Directions for this task -> Among the records below, find the lines with the word "stylesheet" and copy them.

Web page revision data:
=== Section Start ===

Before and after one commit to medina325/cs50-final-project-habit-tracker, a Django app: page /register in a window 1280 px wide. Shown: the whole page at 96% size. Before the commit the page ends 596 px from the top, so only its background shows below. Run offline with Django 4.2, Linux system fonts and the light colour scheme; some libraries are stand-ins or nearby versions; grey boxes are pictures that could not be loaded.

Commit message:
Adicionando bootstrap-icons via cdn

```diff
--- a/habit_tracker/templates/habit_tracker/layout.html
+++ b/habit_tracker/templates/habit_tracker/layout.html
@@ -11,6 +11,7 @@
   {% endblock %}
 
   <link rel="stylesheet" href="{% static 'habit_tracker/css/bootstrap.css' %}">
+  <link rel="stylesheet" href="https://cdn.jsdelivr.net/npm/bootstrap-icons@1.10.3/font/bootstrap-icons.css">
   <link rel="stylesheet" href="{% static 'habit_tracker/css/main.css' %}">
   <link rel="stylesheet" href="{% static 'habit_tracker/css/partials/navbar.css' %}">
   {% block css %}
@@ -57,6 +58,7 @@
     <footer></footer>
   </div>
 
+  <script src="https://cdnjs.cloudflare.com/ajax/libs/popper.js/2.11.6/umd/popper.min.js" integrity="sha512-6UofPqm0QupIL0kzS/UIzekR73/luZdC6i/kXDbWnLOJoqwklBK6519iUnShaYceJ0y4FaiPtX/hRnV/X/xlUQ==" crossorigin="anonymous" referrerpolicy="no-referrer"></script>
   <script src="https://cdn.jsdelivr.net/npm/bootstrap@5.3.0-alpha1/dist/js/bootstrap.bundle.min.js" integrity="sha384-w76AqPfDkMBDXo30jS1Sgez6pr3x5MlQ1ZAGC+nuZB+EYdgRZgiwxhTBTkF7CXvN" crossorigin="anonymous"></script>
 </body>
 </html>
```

=== Section End ===

Solution for this exercise ->
   <link rel="stylesheet" href="{% static 'habit_tracker/css/bootstrap.css' %}">
+  <link rel="stylesheet" href="https://cdn.jsdelivr.net/npm/bootstrap-icons@1.10.3/font/bootstrap-icons.css">
   <link rel="stylesheet" href="{% static 'habit_tracker/css/main.css' %}">
   <link rel="stylesheet" href="{% static 'habit_tracker/css/partials/navbar.css' %}">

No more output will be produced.